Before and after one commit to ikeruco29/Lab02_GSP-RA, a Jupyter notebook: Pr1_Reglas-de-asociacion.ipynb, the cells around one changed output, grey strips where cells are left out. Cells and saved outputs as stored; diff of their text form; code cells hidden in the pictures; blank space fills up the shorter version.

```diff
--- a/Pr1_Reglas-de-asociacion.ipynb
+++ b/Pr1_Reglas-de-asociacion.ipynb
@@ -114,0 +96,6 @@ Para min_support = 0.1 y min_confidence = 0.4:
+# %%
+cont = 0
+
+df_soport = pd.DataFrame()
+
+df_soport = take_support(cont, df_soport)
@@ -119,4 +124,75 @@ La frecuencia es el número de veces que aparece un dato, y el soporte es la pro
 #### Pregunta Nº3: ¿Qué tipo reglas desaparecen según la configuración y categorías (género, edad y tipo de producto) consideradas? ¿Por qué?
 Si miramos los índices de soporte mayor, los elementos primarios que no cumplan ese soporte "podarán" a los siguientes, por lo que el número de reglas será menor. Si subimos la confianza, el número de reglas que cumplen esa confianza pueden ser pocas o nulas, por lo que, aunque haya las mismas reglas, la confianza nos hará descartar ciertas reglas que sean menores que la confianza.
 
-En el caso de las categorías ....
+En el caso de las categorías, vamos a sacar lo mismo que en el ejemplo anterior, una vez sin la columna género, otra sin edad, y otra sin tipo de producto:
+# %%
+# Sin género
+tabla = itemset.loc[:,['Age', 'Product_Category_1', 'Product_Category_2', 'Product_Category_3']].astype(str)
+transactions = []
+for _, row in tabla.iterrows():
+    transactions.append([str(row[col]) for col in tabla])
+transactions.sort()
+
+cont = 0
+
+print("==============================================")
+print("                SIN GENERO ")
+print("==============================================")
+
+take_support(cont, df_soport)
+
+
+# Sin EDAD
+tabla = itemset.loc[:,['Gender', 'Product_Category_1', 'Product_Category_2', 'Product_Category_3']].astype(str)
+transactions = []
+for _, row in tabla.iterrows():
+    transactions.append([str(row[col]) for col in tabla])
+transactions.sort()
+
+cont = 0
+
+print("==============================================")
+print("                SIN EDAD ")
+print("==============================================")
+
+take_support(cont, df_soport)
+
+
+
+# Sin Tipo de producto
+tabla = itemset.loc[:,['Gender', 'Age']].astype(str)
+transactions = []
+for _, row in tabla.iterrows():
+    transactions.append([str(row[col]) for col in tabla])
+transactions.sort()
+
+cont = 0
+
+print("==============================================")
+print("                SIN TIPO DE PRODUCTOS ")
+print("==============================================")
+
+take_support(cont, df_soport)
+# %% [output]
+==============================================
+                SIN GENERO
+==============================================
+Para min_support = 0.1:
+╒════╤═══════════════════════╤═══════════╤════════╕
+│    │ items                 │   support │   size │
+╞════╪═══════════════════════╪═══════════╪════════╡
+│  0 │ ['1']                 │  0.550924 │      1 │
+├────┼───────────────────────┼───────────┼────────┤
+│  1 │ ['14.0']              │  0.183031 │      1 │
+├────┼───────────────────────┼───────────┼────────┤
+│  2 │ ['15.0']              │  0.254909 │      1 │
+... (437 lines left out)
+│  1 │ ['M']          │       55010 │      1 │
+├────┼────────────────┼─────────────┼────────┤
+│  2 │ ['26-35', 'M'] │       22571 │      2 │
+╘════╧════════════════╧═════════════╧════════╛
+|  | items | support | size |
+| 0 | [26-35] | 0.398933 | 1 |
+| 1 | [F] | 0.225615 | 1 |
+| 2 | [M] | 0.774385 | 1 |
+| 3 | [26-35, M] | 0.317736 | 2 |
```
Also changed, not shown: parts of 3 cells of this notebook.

○ ○ ○

■ Task instructions: Find every line in the records above that contains the word "Gender", and copy each one.

■ Task result:
+tabla = itemset.loc[:,['Gender', 'Product_Category_1', 'Product_Category_2', 'Product_Category_3']].astype(str)
+tabla = itemset.loc[:,['Gender', 'Age']].astype(str)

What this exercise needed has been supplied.